plotting down below.
Peter began a metal detector survey of the terraces for us by systematically walking the area
and plotting the positions of significant signals. Investigations have
yet to turn up anything of great significance but there's more to do.
As December will see our attentions concentrated elsewhere we closed
the site up until the new year erecting a suitable cover over the main
trench where I'm convinced there is a lot more to be discovered
given some very careful excavation in January.
All tucked up for Christmas.
Now to be honest
the next part of the process shaded over into December but who's
counting? The earthwork survey of Nick's section of garden was drawn
out and here it is. This is a reduction of the original drawing so some
detail is lost but it is interesting to note the bastion like feature
half way down the walkway. Such echoes of the military life were quite
common features of gardens from the period. Also visible are the
various earthworks on the north-west corner which are clearly part of
I've also been
in correspondence with James Bond who will be known to many of you for
his many contributions to work in landscape archaeology in Oxfordshire and elsewhere. He reminded me of the important
garden earthworks on the site of Chipping Campden House, a property
destroyed during the Civil War but developed during the opening years
of the seventeenth century. Although the Campden example is on a larger
scale ( the owner, the wonderfully named Sir Baptist Hickes was really
very wealthy) stylistically they share many features and clearly belong
to a common tradition of design.
They are both built as terraced gardens with the accompanying stream
broadly speaking to the south. They are strongly symmetric although some
irregularity was introduced into the Campden plan with the construction
of a water garden, additional canal and mount to the east.
Interestingly in early images of the gardens dating from the 18th.
century but presumably derived from an earlier illustration the
illusion of symmetry is maintained by the addition of a second water
feature on the western side. Both gardens feature walkways or viewing
terraces as side alleys to the formal gardens and both have
terracing which is used to strongly model the natural fall of the
ground. The formal parts of the gardens are predictably adjacent to the
great houses and other buildings are distributed symmetrically, at least
we hope that's the case for Enstone. Finally the lower limit of the
garden is defined by a canal.
Actually there's another feature I've just noticed, the strong axis
through the garden and house also aligns in both cases with the parish
I don't normally get terribly excited over alignments, they are too
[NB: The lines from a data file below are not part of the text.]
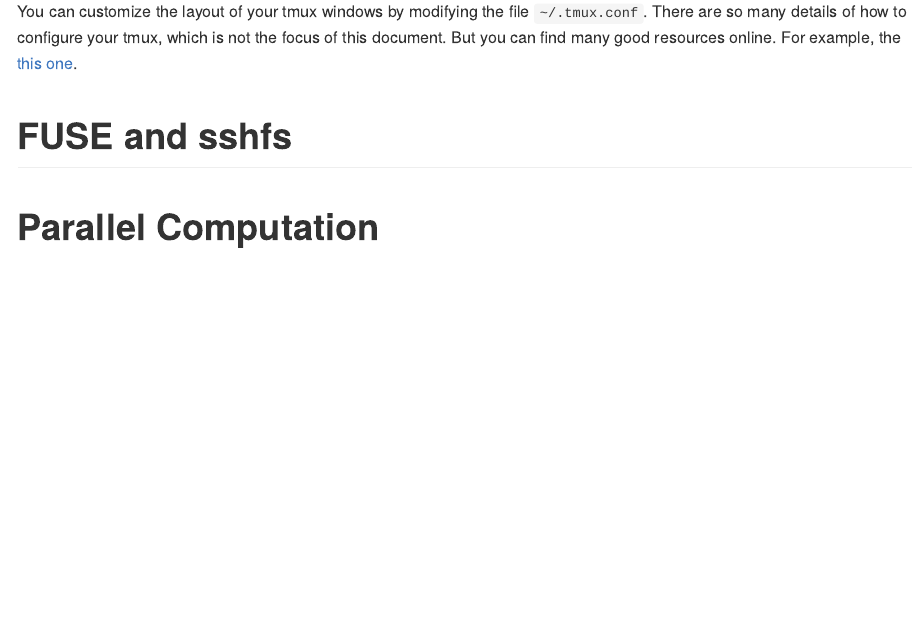
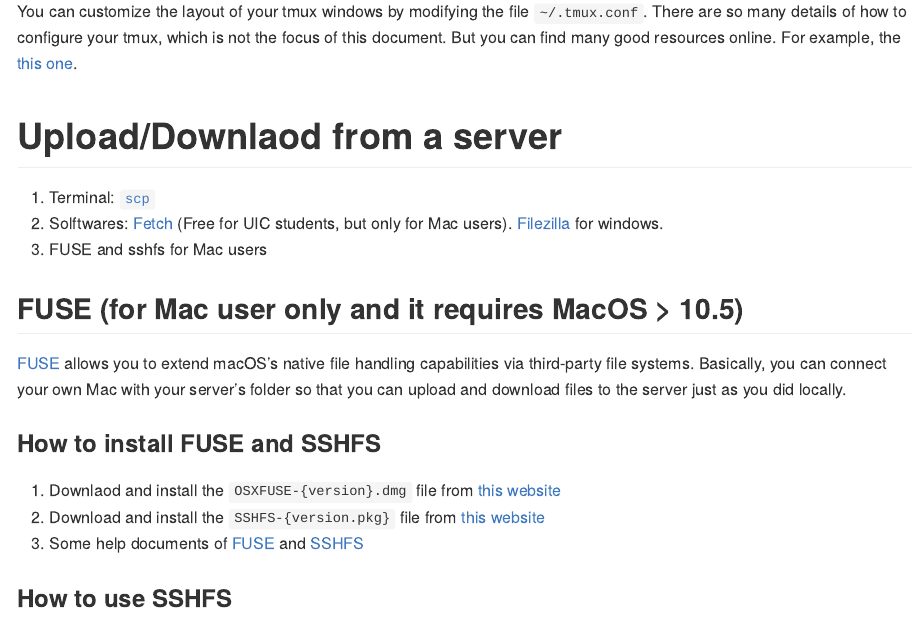
Before and after one commit to wal615/Stat-lab-documents, an R Markdown document (README.Rmd): the page in a window 1100 px wide, from 2730 px down. The pictures show the output file README.md that the author committed with the source, drawn offline in the style of GitHub.

Commit message:
-modified the documents

```diff
--- a/README.Rmd
+++ b/README.Rmd
@@ -102,5 +102,19 @@ More detailed information of shortcuts can be found in this [cheat sheet](https:
 ## Configuration
 You can customize the layout of your tmux windows by modifying the file `~/.tmux.conf`. There are so many details of how to configure your tmux, which is not the focus of this document. But you can find many good resources online. For example, the [this one](https://coderwall.com/p/ca5cuw/customize-your-tmux).
 
-# FUSE and sshfs
+# Upload/Downlaod from a server
 
+1. Terminal: [`scp`](https://osxdaily.com/2016/11/07/download-file-from-server-scp-ssh/)
+1. Solftwares: [Fetch](https://webstore.illinois.edu/shop/product.aspx?zpid=1244) (Free for UIC students, but only for Mac users). [Filezilla](https://filezilla-project.org/download.php?platform=win64) for windows.
+1. FUSE and sshfs for Mac users
+
+## FUSE (for Mac user only and it requires MacOS > 10.5)
+
+[FUSE](https://osxfuse.github.io/) allows you to extend macOS's native file handling capabilities via third-party file systems. Basically, you can connect your own Mac with your server's folder so that you can upload and download files to the server just as you did locally.
+
+### How to install FUSE and SSHFS
+1. Downlaod and install the `OSXFUSE-{version}.dmg` file from [this website](https://osxfuse.github.io/)
+2. Download and install the `SSHFS-{version.pkg}` file from [this website](https://osxfuse.github.io/)
+3. Some help documents of [FUSE](https://github.com/osxfuse/osxfuse/wiki/FAQ) and [SSHFS](https://github.com/osxfuse/osxfuse/wiki/SSHFS)
+
+### How to use SSHFS
```
Also changed, not shown: README.md, SSHFS.png (added), README.Rmd (5 more changed lines).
easy to fabricate, but this does feel a touch significant.
Of course we do not know at present who was responsible for
the design of the Enstone
gardens, whether it was the incumbent Lee family or whether it happened
during Bushell's period as leaseholder but one does wonder what if any
contacts there may have been between two fairly close neighbours,
Chipping Campden is about 16 miles from Enstone.as the crow flies.
A slightly idealized drawing of Chipping Campden House and
gardens from the 1740s, nevertheless an interesting pointer towards the
layout at Enstone.